Journalism "Newseum" opened in Washington D.C.
On April 11 the world’s largest museum for news and journalism – the Newseum in Washington D.C. - opened its doors to the public.
It was designed by Polshek Partnership Architects, who creates signature, iconic buildings. The New York City-based firm is known for a long-standing commitment to cultural, governmental, educational and scientific institutions. Other major Polshek Partnership projects include the Rose Center for Earth and Space at the American Museum of Natural History in New York and the William Jefferson Clinton Presidential Center in Little Rock, Ark. The exterior’s unique architectural features include a 74-foot-high marble engraving of the First Amendment and an immense front wall of glass, which resembles a monitor and should be emblematic for freedom of press and democracy. In the inside there is an atrium with the height of 30 meter, which can be overviewed with glass elevators.
There are seven levels of galleries and theatres. The Newseum features 14 main exhibition galleries exploring news history, electronic news, photojournalism, world news and how the media have covered major historical events such as the fall of the Berlin Wall and the September 11, 2001, terrorist attacks.

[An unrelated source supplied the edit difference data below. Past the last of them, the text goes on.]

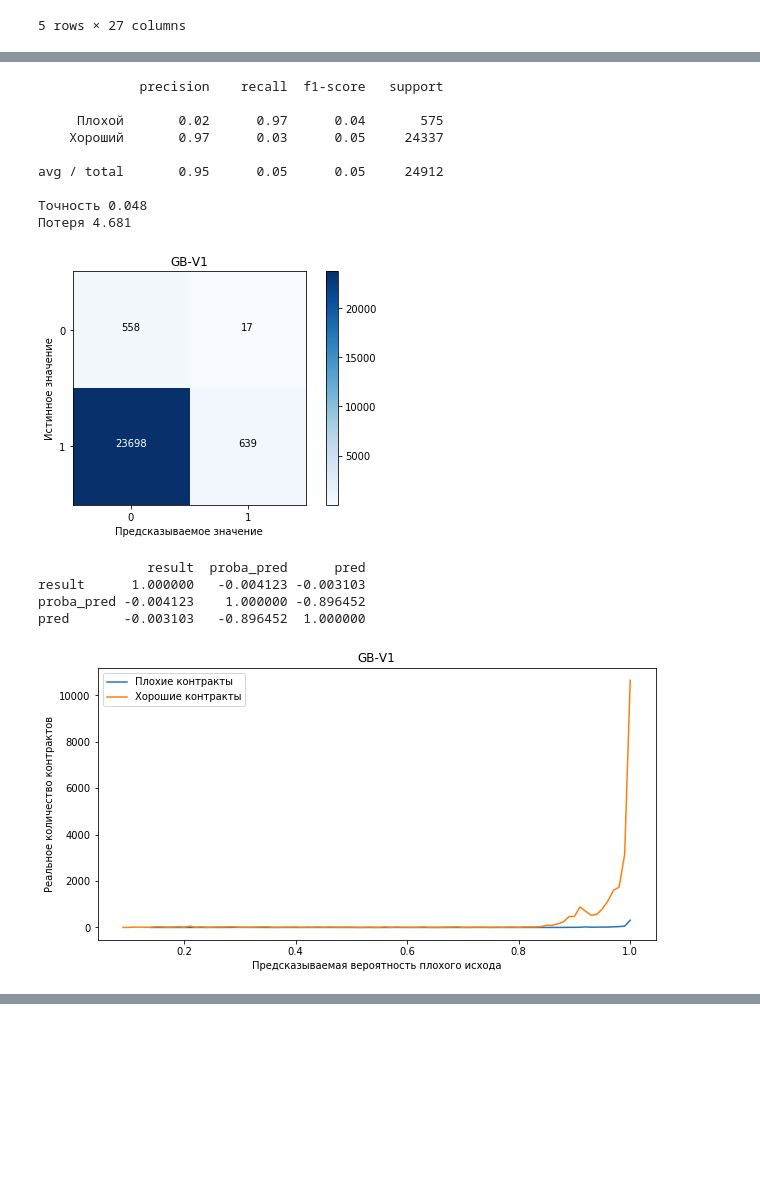
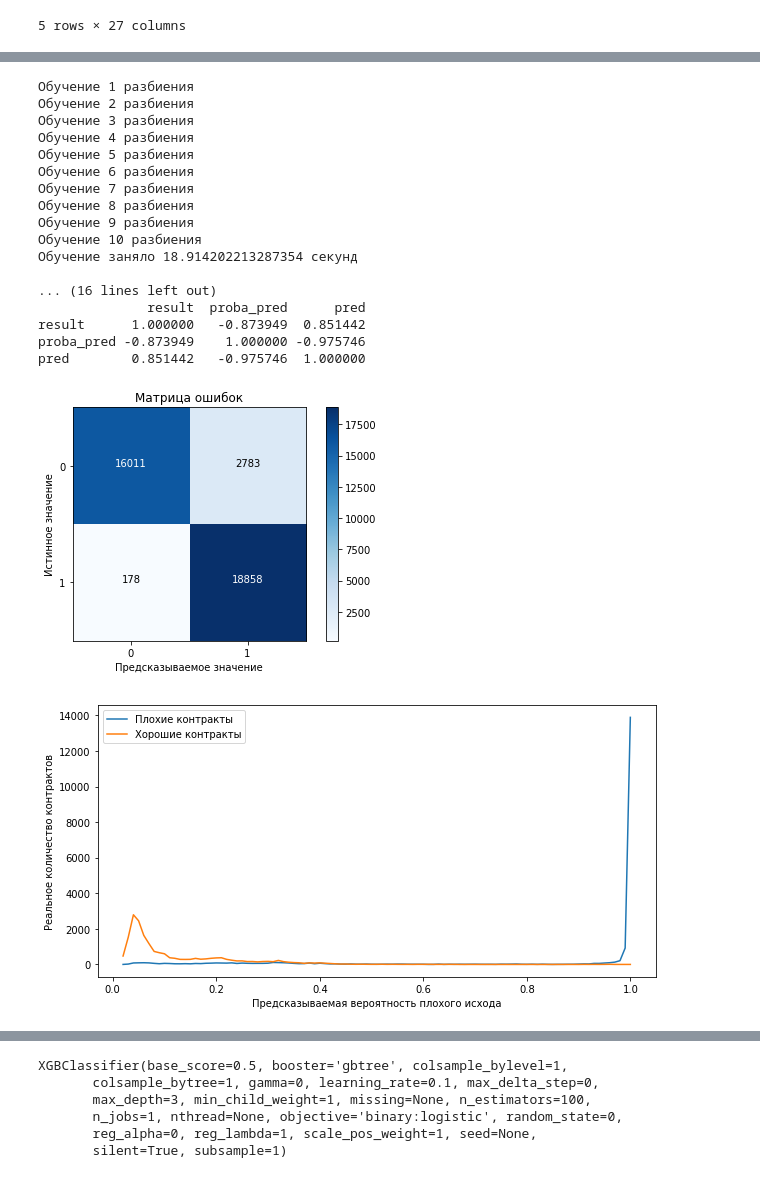
Before and after one commit to DmitryEliseev/diploma-project-2018, a Jupyter notebook: machine-learning/V2.ipynb, the cells around one changed output, grey strips where cells are left out. Cells and saved outputs as stored; diff of their text form; code cells hidden in the pictures; blank space fills up the shorter version.

```diff
--- a/machine-learning/V2.ipynb
+++ b/machine-learning/V2.ipynb
@@ -510,23 +379,22 @@ pred       -0.003183   -0.994249  1.000000
-# %%
-test_model(
-    federal_lvl_data.copy(),
-    load_model('gb', version=1),
-    'GB-V1',
-    load_scaler(version=1),
-    version=1)
-# %% [output]
-             precision    recall  f1-score   support
-
-     Плохой       0.02      0.97      0.04       575
-    Хороший       0.97      0.03      0.05     24337
-
-avg / total       0.95      0.05      0.05     24912
-
-Точность 0.048
-Потеря 4.681
-[figure, removed]
-              result  proba_pred      pred
-result      1.000000   -0.004123 -0.003103
-proba_pred -0.004123    1.000000 -0.896452
-pred       -0.003103   -0.896452  1.000000
-[figure, removed]
+# %%
+learn_one_model(XGBClassifier(), 'XGB')
+# %% [output]
+Обучение 1 разбиения
+Обучение 2 разбиения
+Обучение 3 разбиения
+Обучение 4 разбиения
+Обучение 5 разбиения
+Обучение 6 разбиения
+Обучение 7 разбиения
+Обучение 8 разбиения
+Обучение 9 разбиения
+Обучение 10 разбиения
+Обучение заняло 18.914202213287354 секунд
+
+... (16 lines left out)
+              result  proba_pred      pred
+result      1.000000   -0.873949  0.851442
+proba_pred -0.873949    1.000000 -0.975746
+pred        0.851442   -0.975746  1.000000
+[figure, added]
+[figure, added]
@@ -532,0 +402,6 @@ pred       -0.003103   -0.896452  1.000000
+XGBClassifier(base_score=0.5, booster='gbtree', colsample_bylevel=1,
+       colsample_bytree=1, gamma=0, learning_rate=0.1, max_delta_step=0,
+       max_depth=3, min_child_weight=1, missing=None, n_estimators=100,
+       n_jobs=1, nthread=None, objective='binary:logistic', random_state=0,
+       reg_alpha=0, reg_lambda=1, scale_pos_weight=1, seed=None,
+       silent=True, subsample=1)
```
Also changed, not shown: parts of 26 cells of this notebook, 1 other file.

The Newseum offers visitors an experience that blends five centuries of news history with up-to-the-second technology and hands-on exhibits and offers a unique environment that takes museum-goers behind the scenes to experience how and why news is made.